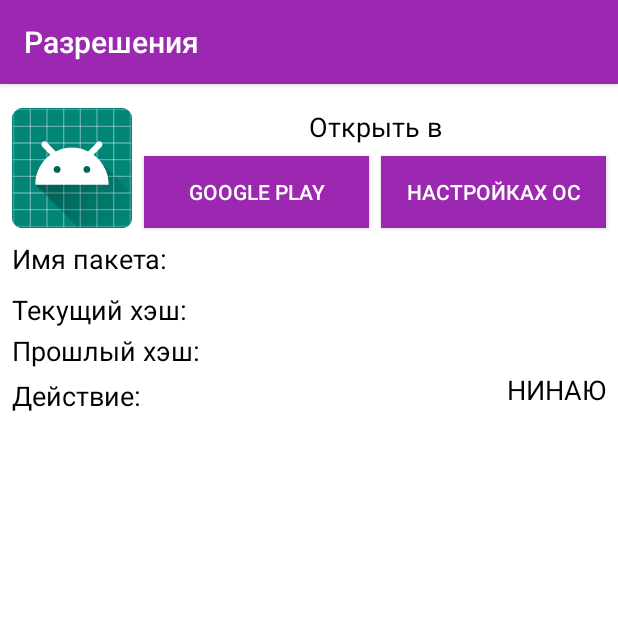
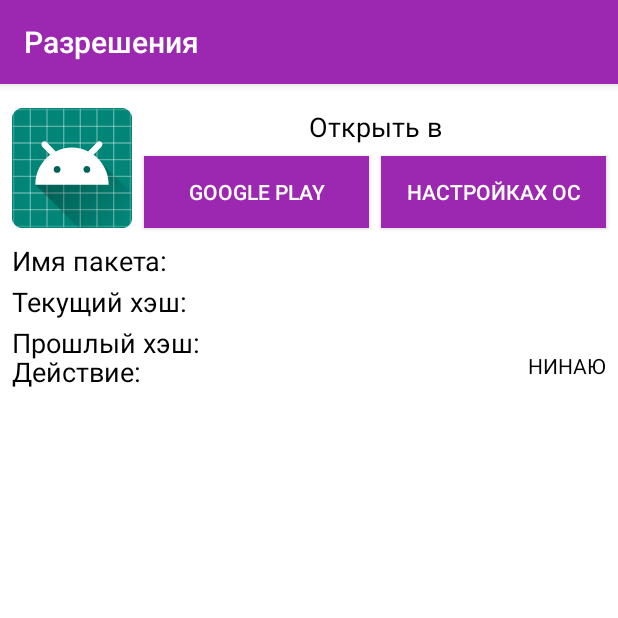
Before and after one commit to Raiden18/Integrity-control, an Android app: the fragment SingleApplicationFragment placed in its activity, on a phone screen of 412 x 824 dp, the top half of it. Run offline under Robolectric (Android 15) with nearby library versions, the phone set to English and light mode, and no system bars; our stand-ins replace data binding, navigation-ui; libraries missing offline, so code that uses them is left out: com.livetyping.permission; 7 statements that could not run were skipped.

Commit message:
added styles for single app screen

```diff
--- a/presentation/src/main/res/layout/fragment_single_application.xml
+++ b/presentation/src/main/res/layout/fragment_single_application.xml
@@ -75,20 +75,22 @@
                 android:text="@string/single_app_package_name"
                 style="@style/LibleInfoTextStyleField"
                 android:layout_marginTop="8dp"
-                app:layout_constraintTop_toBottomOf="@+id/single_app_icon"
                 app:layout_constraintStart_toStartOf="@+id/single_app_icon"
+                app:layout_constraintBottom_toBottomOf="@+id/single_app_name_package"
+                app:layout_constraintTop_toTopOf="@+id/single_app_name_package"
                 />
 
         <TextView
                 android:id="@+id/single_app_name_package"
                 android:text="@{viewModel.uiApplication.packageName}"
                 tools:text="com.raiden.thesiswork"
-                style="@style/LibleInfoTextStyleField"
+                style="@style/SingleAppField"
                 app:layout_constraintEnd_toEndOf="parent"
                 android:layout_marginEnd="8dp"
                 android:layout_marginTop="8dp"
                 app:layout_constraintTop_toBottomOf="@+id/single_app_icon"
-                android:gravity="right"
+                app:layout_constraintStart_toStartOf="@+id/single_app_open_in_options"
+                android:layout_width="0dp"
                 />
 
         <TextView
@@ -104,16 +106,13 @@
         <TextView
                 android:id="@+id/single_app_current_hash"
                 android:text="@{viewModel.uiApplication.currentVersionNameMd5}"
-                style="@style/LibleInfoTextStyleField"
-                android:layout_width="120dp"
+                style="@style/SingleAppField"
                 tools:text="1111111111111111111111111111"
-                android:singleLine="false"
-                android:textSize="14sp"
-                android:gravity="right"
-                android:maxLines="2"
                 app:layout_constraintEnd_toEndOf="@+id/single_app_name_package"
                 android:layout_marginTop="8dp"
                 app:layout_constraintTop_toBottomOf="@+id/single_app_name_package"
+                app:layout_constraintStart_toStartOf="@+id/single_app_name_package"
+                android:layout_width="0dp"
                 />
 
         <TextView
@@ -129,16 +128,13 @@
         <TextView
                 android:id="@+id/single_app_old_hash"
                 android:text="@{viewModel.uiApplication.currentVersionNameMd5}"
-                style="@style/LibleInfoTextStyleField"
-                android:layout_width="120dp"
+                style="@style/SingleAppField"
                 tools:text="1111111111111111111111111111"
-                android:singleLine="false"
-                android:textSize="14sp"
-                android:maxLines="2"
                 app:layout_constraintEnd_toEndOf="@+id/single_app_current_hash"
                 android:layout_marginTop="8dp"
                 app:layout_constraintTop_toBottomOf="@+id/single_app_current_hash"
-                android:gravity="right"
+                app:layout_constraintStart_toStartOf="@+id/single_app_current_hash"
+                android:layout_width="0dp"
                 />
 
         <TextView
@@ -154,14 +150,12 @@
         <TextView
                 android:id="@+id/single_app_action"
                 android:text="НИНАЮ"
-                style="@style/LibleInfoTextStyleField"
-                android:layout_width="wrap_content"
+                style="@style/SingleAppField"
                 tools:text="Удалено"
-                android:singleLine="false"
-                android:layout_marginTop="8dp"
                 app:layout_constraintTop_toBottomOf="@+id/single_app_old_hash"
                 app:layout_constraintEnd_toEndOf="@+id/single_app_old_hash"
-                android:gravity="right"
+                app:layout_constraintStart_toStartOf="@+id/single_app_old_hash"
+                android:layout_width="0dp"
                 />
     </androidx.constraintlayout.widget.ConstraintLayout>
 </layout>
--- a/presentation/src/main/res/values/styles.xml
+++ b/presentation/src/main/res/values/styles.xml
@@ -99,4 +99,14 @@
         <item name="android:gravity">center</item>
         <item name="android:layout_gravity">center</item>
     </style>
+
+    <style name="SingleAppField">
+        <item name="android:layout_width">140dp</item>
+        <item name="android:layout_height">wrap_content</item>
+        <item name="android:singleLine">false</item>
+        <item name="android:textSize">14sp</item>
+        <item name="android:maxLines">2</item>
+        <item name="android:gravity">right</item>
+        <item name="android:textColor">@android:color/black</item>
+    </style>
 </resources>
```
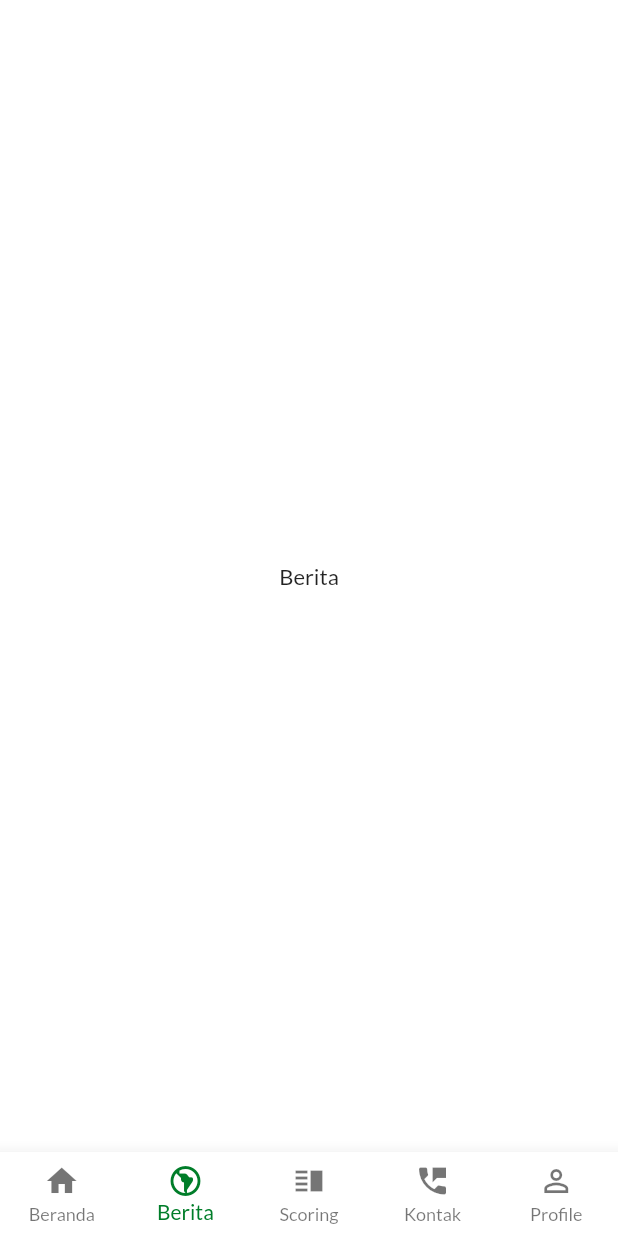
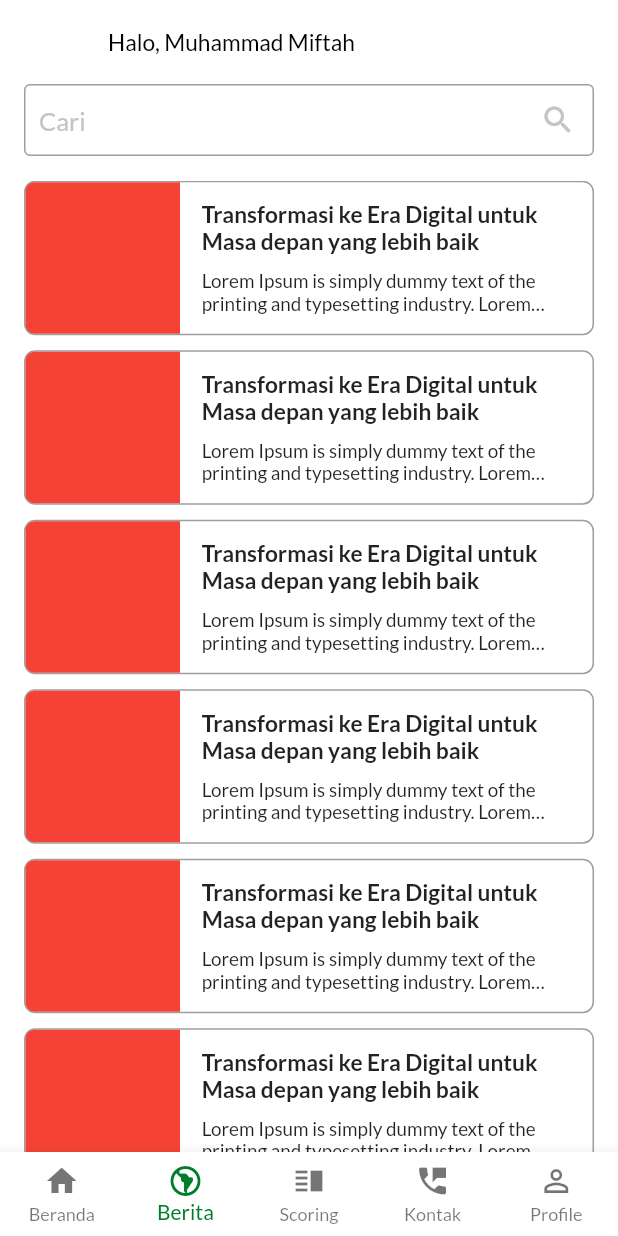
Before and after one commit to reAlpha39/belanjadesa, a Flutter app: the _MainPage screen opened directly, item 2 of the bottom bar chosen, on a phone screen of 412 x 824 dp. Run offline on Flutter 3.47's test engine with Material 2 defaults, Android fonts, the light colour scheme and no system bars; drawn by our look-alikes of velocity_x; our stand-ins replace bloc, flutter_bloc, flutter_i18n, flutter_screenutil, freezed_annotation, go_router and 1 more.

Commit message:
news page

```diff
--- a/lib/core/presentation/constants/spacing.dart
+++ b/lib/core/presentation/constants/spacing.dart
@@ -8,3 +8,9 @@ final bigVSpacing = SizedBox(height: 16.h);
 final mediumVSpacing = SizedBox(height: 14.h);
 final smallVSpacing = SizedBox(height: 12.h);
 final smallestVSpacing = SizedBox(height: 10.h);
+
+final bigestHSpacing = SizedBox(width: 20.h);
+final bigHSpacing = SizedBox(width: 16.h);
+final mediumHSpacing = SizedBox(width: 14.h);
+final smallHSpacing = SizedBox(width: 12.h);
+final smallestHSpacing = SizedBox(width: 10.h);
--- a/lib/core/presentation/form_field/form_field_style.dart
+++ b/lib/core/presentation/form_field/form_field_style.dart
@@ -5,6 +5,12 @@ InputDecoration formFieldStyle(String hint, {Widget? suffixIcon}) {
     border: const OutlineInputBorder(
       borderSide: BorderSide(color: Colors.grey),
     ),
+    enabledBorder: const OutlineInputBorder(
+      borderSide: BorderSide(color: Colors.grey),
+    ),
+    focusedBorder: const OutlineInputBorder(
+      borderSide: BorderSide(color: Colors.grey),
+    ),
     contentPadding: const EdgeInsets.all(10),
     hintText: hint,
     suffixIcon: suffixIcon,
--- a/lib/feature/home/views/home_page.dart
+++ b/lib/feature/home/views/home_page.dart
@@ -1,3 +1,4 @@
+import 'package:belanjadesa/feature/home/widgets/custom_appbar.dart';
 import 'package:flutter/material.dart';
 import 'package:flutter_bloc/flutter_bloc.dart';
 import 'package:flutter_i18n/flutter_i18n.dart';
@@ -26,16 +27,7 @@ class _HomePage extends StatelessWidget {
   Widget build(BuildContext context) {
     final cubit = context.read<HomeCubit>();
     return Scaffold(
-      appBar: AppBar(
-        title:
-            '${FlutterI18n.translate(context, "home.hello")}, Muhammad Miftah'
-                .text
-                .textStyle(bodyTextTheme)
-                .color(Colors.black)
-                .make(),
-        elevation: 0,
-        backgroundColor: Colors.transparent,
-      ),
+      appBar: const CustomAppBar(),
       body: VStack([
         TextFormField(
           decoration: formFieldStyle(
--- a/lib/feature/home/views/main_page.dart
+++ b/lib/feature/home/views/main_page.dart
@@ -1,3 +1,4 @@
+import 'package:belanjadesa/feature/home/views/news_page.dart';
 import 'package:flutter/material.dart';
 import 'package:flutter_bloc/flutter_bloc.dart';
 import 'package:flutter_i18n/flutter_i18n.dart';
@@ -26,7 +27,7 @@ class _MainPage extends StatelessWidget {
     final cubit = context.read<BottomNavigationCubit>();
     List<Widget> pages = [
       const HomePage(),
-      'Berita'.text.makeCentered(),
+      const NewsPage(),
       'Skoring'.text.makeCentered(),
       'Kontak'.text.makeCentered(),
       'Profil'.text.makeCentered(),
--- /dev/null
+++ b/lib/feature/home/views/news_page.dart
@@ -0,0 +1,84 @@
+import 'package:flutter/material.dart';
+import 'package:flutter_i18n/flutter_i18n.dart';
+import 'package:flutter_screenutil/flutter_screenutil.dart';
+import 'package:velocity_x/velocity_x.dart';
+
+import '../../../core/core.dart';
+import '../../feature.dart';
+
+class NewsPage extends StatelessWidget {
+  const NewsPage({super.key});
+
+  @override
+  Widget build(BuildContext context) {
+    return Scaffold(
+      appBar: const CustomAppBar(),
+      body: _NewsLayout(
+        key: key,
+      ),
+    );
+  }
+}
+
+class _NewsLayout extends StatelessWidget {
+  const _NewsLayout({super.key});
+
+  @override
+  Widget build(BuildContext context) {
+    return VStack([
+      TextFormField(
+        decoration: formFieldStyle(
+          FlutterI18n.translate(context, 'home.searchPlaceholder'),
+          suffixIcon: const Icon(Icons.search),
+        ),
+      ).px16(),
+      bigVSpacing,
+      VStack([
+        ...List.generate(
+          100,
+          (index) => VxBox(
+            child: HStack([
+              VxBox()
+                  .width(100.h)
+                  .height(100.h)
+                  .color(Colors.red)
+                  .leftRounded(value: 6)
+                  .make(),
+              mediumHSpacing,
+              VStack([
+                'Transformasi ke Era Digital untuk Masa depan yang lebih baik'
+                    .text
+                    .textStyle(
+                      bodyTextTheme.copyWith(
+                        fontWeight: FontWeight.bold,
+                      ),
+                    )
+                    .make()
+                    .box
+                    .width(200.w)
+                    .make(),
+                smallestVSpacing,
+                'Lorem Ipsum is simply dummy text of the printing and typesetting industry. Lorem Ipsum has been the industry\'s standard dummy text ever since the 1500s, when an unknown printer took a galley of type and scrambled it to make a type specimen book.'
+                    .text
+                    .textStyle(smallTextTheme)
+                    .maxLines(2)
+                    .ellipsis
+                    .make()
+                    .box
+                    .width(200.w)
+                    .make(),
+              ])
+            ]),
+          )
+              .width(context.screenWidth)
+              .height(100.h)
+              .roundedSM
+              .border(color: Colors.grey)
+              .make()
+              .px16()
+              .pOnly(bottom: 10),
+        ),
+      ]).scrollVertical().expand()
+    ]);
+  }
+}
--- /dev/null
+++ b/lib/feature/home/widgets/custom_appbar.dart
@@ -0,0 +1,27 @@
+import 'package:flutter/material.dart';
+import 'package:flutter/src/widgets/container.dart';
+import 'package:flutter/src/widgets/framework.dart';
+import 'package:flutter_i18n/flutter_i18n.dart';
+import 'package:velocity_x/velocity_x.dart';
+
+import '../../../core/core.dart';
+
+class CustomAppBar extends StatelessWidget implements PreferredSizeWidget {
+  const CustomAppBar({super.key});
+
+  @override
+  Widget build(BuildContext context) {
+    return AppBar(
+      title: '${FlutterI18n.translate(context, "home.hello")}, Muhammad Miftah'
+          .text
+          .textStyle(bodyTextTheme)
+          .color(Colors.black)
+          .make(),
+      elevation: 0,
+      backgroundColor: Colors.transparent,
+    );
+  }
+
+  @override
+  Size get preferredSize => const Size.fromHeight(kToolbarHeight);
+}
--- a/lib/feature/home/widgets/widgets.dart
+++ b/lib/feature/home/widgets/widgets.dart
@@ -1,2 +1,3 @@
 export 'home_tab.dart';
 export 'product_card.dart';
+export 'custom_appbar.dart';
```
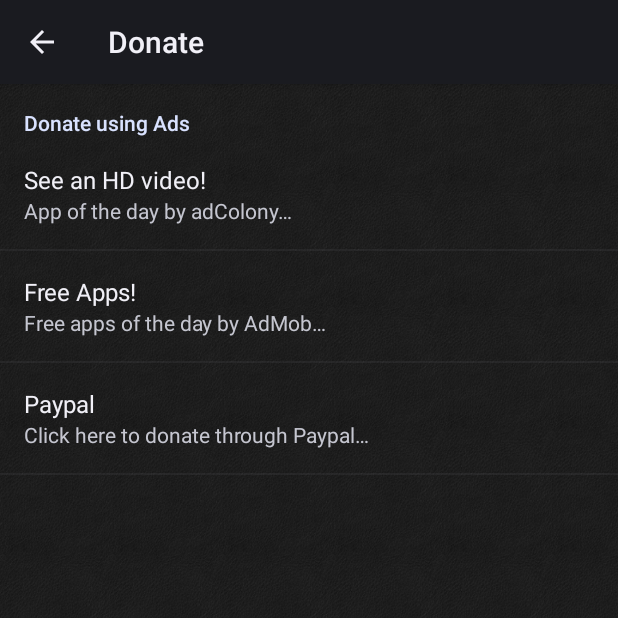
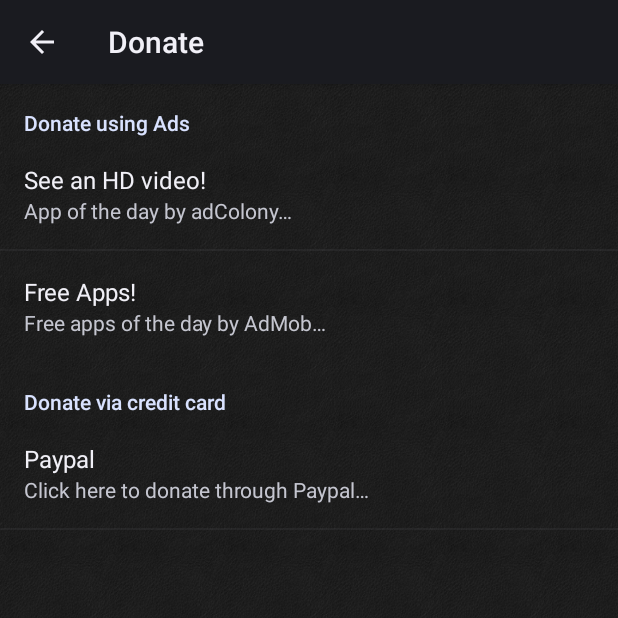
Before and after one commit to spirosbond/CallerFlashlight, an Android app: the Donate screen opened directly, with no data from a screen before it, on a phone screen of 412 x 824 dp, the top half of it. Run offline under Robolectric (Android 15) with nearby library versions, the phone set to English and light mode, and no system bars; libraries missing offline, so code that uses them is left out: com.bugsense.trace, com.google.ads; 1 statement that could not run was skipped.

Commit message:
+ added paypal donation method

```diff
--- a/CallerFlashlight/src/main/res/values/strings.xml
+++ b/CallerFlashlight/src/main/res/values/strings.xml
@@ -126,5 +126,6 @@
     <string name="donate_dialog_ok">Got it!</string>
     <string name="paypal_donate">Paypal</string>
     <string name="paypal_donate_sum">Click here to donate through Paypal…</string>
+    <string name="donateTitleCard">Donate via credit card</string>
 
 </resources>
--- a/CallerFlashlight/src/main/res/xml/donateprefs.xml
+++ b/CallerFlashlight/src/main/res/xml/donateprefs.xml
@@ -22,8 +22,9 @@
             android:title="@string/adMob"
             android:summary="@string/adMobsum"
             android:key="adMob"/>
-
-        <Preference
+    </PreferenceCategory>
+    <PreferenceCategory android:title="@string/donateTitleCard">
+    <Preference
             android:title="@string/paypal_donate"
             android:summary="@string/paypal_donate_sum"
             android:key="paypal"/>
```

Task goal:
Check each line above for the string "hint" and return those that contain it.

Answer space:
@@ -5,6 +5,12 @@ InputDecoration formFieldStyle(String hint, {Widget? suffixIcon}) {
     hintText: hint,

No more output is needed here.